-- What to produce --
Every line below that carries the word "range" needs to be copied.

-- Material for this exercise --
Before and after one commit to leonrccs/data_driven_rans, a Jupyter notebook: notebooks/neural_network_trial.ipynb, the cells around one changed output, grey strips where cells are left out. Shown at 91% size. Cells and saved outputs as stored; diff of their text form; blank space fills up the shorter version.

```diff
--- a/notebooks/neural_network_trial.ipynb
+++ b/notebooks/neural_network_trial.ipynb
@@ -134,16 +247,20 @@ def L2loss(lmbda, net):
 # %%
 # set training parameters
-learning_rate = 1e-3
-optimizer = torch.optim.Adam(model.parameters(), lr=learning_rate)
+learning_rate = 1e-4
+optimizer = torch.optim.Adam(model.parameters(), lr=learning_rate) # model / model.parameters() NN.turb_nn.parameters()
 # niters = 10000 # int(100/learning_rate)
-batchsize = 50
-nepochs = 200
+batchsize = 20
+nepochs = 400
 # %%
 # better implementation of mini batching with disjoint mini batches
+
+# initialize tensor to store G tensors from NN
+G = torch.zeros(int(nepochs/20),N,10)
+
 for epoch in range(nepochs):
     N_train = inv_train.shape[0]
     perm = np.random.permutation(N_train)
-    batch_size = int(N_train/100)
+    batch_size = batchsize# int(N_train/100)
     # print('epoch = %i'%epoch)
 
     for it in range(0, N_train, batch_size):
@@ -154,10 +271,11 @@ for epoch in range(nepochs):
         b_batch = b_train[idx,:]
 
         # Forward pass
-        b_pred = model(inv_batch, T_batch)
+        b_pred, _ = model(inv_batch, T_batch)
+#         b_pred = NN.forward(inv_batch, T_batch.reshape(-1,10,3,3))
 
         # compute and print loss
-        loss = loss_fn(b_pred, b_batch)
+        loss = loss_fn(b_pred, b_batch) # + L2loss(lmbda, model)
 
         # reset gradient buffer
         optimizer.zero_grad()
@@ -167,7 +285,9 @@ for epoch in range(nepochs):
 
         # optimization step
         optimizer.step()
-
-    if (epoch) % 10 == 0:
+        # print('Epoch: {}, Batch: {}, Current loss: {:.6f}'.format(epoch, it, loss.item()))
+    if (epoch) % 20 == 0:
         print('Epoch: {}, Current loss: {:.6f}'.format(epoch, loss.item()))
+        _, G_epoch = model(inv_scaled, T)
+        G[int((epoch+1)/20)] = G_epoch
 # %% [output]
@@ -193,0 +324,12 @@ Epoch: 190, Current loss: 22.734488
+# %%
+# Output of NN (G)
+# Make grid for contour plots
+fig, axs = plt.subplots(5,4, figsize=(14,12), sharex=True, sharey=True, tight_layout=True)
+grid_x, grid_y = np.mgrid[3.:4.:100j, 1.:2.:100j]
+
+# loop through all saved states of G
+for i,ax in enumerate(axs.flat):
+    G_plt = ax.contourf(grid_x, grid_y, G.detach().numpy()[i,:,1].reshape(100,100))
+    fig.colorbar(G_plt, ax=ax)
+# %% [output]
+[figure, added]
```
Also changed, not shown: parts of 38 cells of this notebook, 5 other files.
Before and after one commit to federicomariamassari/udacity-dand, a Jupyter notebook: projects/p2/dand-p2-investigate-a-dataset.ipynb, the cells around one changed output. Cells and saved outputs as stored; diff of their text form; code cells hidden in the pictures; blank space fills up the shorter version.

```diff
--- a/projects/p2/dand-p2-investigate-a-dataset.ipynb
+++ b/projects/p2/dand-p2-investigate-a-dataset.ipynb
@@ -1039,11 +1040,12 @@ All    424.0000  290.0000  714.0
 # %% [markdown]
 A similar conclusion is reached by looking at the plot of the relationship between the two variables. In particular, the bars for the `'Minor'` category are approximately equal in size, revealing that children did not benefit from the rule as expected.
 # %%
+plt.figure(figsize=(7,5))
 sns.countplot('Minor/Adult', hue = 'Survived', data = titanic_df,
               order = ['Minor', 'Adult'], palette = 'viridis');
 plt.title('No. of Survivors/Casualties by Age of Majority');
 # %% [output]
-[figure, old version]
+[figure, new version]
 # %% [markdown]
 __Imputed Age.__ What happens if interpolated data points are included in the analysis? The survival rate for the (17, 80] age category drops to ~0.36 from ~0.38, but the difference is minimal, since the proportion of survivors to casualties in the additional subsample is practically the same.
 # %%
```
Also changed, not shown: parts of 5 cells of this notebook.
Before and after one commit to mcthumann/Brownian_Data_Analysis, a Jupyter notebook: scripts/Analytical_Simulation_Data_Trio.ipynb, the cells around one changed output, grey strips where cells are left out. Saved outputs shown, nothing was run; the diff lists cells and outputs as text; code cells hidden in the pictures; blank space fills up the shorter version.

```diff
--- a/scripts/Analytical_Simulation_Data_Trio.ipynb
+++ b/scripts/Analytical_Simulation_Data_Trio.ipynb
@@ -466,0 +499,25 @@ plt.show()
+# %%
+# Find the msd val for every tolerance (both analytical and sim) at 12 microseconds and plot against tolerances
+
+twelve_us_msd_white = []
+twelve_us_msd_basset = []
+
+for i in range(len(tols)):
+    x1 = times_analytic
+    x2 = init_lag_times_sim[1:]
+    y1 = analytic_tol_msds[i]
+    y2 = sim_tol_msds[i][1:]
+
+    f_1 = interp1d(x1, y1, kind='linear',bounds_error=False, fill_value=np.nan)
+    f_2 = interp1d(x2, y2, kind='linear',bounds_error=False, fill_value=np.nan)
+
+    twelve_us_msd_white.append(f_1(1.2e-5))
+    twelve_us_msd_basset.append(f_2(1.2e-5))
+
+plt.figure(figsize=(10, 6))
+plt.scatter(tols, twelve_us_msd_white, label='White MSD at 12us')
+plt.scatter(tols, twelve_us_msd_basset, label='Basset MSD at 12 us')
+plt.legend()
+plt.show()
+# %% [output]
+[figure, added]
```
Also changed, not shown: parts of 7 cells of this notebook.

-- Output for this exercise --
 for epoch in range(nepochs):
     for it in range(0, N_train, batch_size):
@@ -154,10 +271,11 @@ for epoch in range(nepochs):
@@ -167,7 +285,9 @@ for epoch in range(nepochs):
+for i in range(len(tols)):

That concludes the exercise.